**Task to carry out:** Across these entries, work out how many lines carry the string "refuses", and give only that number.

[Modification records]
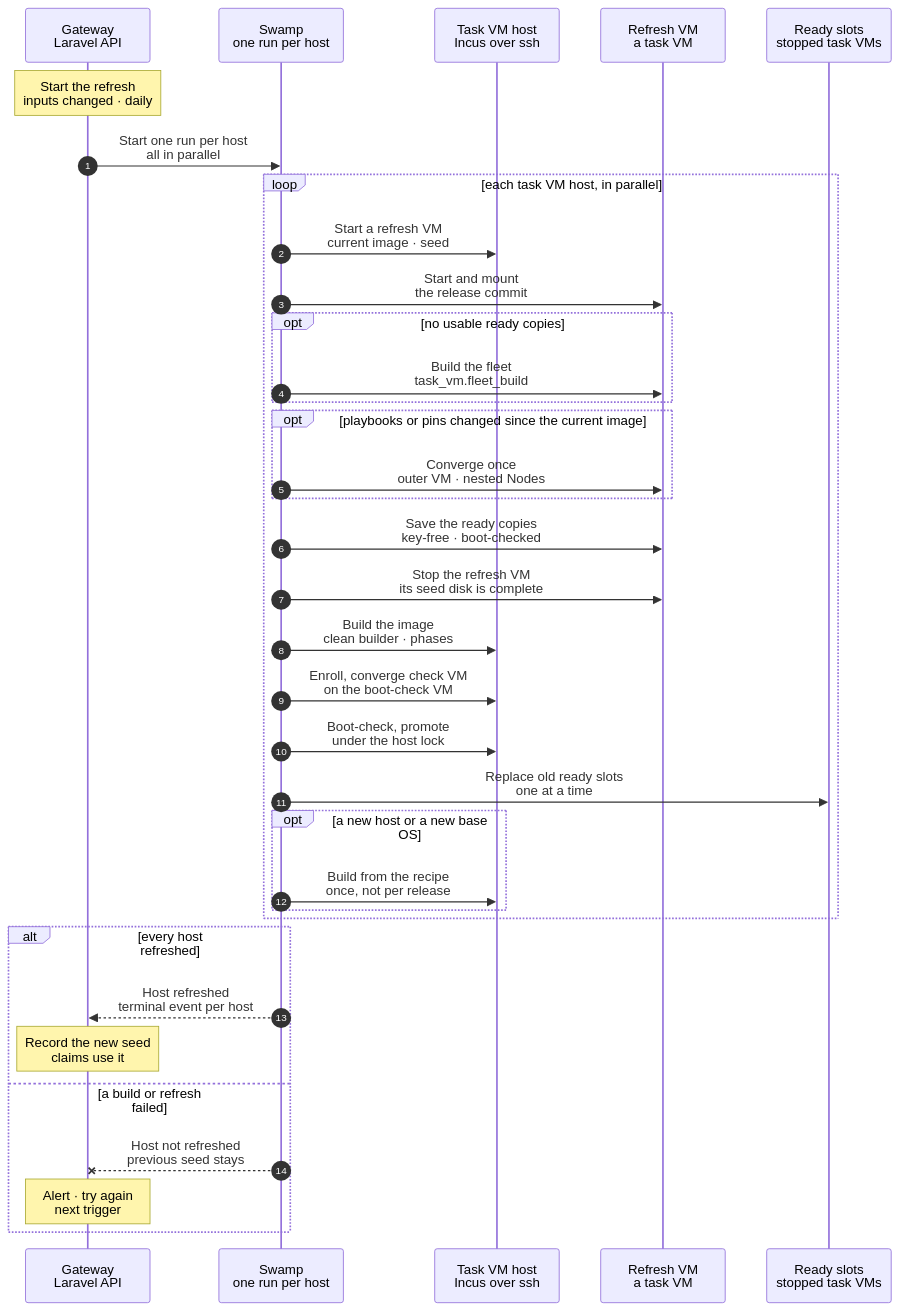
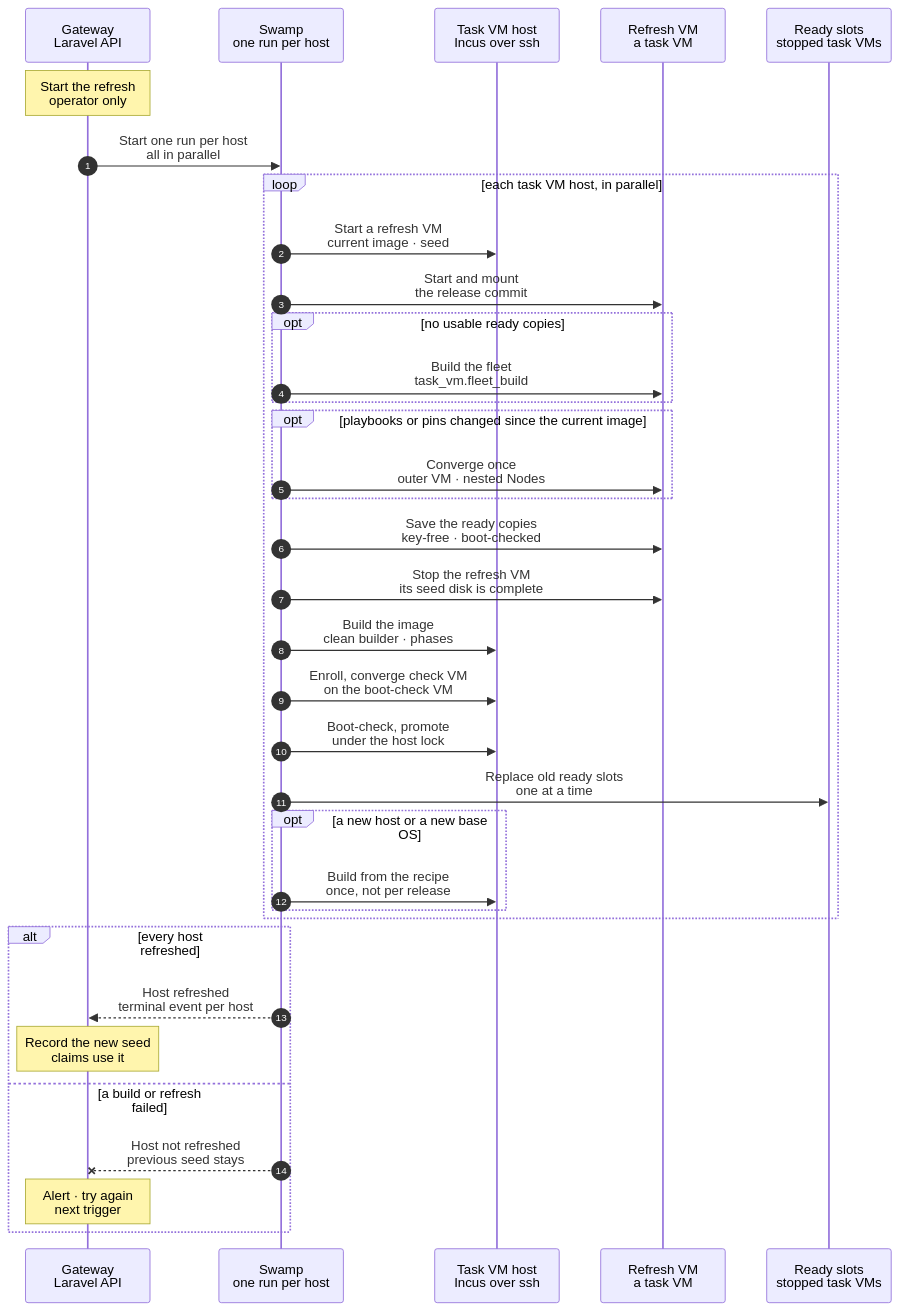
The diagram in docs/reference/pipeline/6-task-image-seed-refresh.mmd (hardimpactdev/orbit), drawn with Mermaid before and after one commit. The commit also changed 8 other files, not shown here.

First line of the commit message:
Remove the release and daily task image refresh triggers

```diff
--- a/docs/reference/pipeline/6-task-image-seed-refresh.mmd
+++ b/docs/reference/pipeline/6-task-image-seed-refresh.mmd
@@ -14,13 +14,11 @@
   participant H as Task VM host<br/>Incus over ssh
   participant VM as Refresh VM<br/>a task VM
   participant SL as Ready slots<br/>stopped task VMs
-  Note over GW: Start the refresh<br/>inputs changed · daily
+  Note over GW: Start the refresh<br/>operator only
   %%> Triggers:
-  %%> - a release that went live and passed its check (stage 5), only when it changed what the images carry: playbooks, pins or lock files; a code-only release needs no refresh, because a task mounts its own checkout
-  %%> - a daily schedule, so a seed never gets older than a day: the Swamp tokens in the ready copies last 24 hours and a ready copy expires after 20
-  %%> Built:
-  %%> - both triggers: the release projection admits the run of every Linux task VM host when the release that went live changed playbooks, pins or lock files (a digest over `swamp/ansible`, the recipe folder and the lock files of the release it replaced and of the new one), and a daily Gateway schedule admits every host; an operator runs `php artisan task-vms:refresh-image HOST` or `task-vms:refresh-images`
-  %%> - a host with a refresh open returns it, so the two triggers and a retry never start a second run; a host that refuses (an image build runs, no capacity) is skipped until the next trigger
+  %%> - Decided by the orchestrator, for Nick's review (2026-11-06): the release and daily triggers are removed. They rebuilt images and copies on the nested-VM path, which the container inner topology replaces; the container switch brings its own refresh trigger
+  %%> - an operator runs `php artisan task-vms:refresh-image HOST` or `task-vms:refresh-images`
+  %%> - a host with a refresh open returns it; a host that refuses (an image build runs, no capacity) is skipped
   %%> Built (task_vm.image_refresh, workflow `operation-task-vm-image-refresh`):
   %%> - the run of one host, admitted like `tasks:prep`: a group of its own in the proof Project, placed on that host only, with the whole intent captured in the admission of provision; only the clone step calls the Gateway, to mint its read credential
   %%> - a repeat admission for a host returns the open run
```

**Expected answer:** 2